Bullies are insecure people after all - with their own problems and fears. Is the answer to ask them what's really wrong? To reach out and help them? How long could/should you simply ignore a bully (especially if they are really threatening or abusive)?

Get an Adult? But what if you your bully is an adult, and you're an adult?

The problem with bullying is you never do grow out of it - bullies are more than a part of growing up - sometimes they are grown ups. The roles may reverse (with bullies getting picked on later or "wimps" growing into bullies over time), but in any case - it's not all schoolyard scuff-ups. Bullies lurk around every cubicle, parking lot and grocery aisle. Cyber bullying is a whole new way for jerks to get a platform - and a whole new way for others to be mistreated or targeted.

In any case - I will try to stand up for myself more - but more importantly, try NOT to bully anyone myself. It's one of those things that is hardest to recognize in yourself...but an easy thing to fix. Just stop.


1 comment:

  1. You are awesome Michelle. I too was bullied in high school and have been in the work place. Now, as the mother of an autistic little girl, I fear for her in school. I am blessed that this school system has a zero tolerance policy that I have witnessed play out (with a friend's son). An important thing to remember, bullies typically have parents who are bullies. I see this all the time. There was a woman at Shelby's school whose son was a bully (not in Shelby's class) and the mother attempted to bully other parents into playdates. It ended in a lawsuit by two of the parents and harrassment charges and the little boy was kicked out the school.

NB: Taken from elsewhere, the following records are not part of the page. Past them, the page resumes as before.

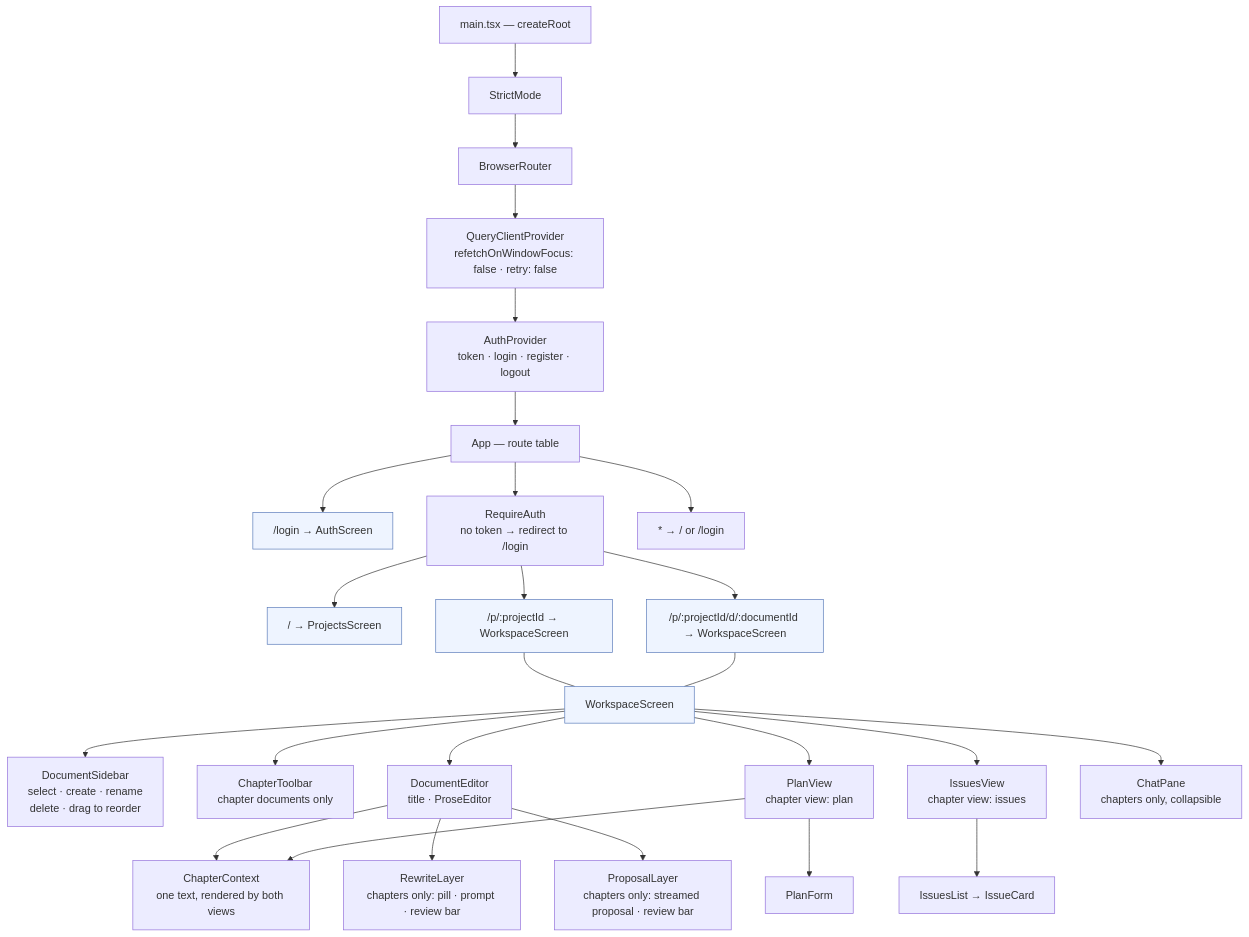
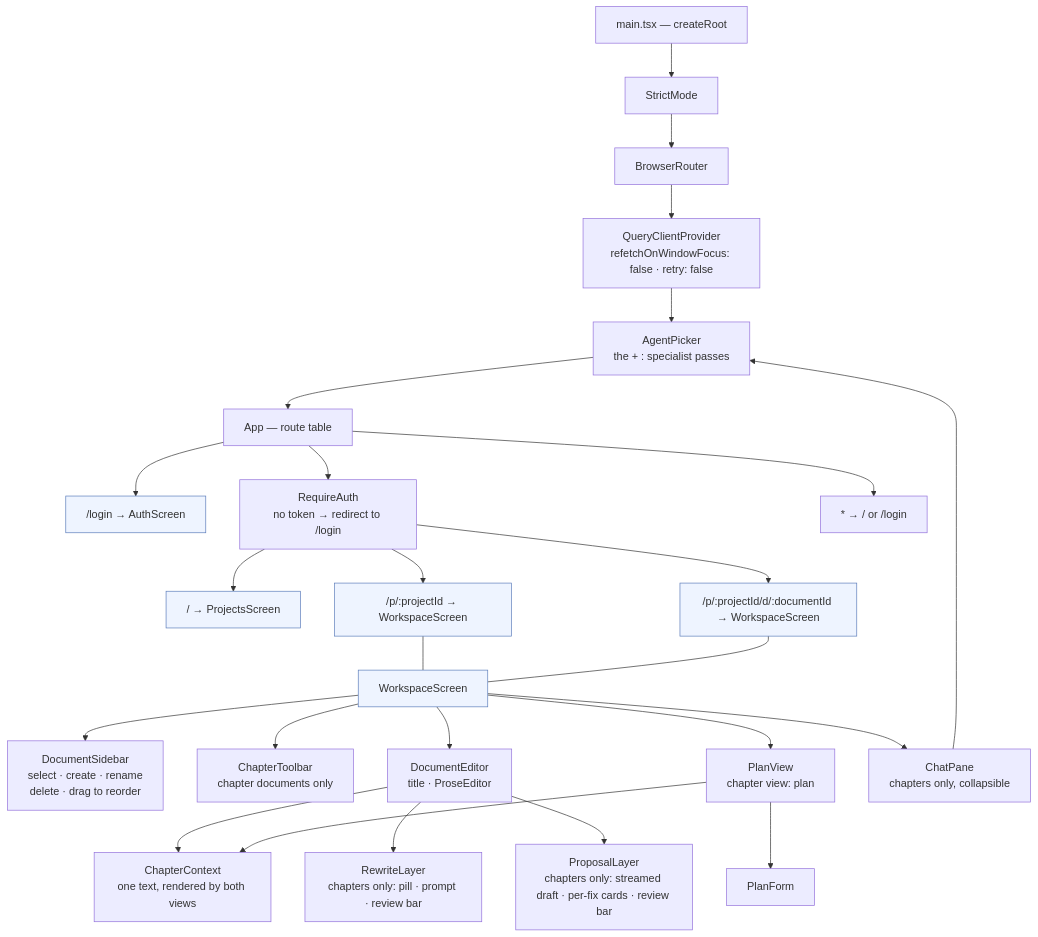
Before and after one commit to Akazz-L/maya: the first of 3 diagrams in docs/diagrams/04-frontend-architecture.md, drawn with Mermaid. The commit also changed other lines of this file and 60 other files, not shown here.

Commit message:
feat: Review passes in the chat, with fixes accepted one at a time (#20)

````diff
--- a/docs/diagrams/04-frontend-architecture.md
+++ b/docs/diagrams/04-frontend-architecture.md
@@ -8,34 +8,33 @@
 ```mermaid
 graph TD
     ROOT["main.tsx — createRoot"] --> SM["StrictMode"]
     SM --> BR["BrowserRouter"]
     BR --> QCP["QueryClientProvider<br/>refetchOnWindowFocus: false · retry: false"]
     QCP --> AP["AuthProvider<br/>token · login · register · logout"]
     AP --> APP["App — route table"]
 
     APP --> LOGIN["/login → AuthScreen"]
     APP --> GUARD["RequireAuth<br/>no token → redirect to /login"]
     APP --> CATCH["* → / or /login"]
 
     GUARD --> PROJ["/ → ProjectsScreen"]
     GUARD --> WS1["/p/:projectId → WorkspaceScreen"]
     GUARD --> WS2["/p/:projectId/d/:documentId → WorkspaceScreen"]
 
     WS1 --- WS["WorkspaceScreen"]
     WS2 --- WS
     WS --> SIDE["DocumentSidebar<br/>select · create · rename<br/>delete · drag to reorder"]
     WS --> TB["ChapterToolbar<br/>chapter documents only"]
     WS --> ED["DocumentEditor<br/>title · ProseEditor"]
     ED --> CC["ChapterContext<br/>one text, rendered by both views"]
     ED --> RL["RewriteLayer<br/>chapters only: pill · prompt · review bar"]
-    ED --> PL["ProposalLayer<br/>chapters only: streamed proposal · review bar"]
+    ED --> PL["ProposalLayer<br/>chapters only: streamed draft · per-fix cards · review bar"]
     WS --> PV["PlanView<br/>chapter view: plan"]
     PV --> PF["PlanForm"]
     PV --> CC
-    WS --> IV["IssuesView<br/>chapter view: issues"]
-    IV --> IL["IssuesList → IssueCard"]
     WS --> CP["ChatPane<br/>chapters only, collapsible"]
+    CP --> AP["AgentPicker<br/>the + : specialist passes"]
 
     classDef screen fill:#eef4ff,stroke:#5b7cba
     class LOGIN,PROJ,WS1,WS2,WS screen
 ```
````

Honestly, I'm not sure a school for developmentally disabled children was the best place to put this kid anyway (he is normally developing and it just happened to be close to where they lived and allows normally developing peers in the classroom for positive reinforcement) but I hope he is getting the court-ordered treatment that was handed down by a judge for the entire family. <3 Kristen H.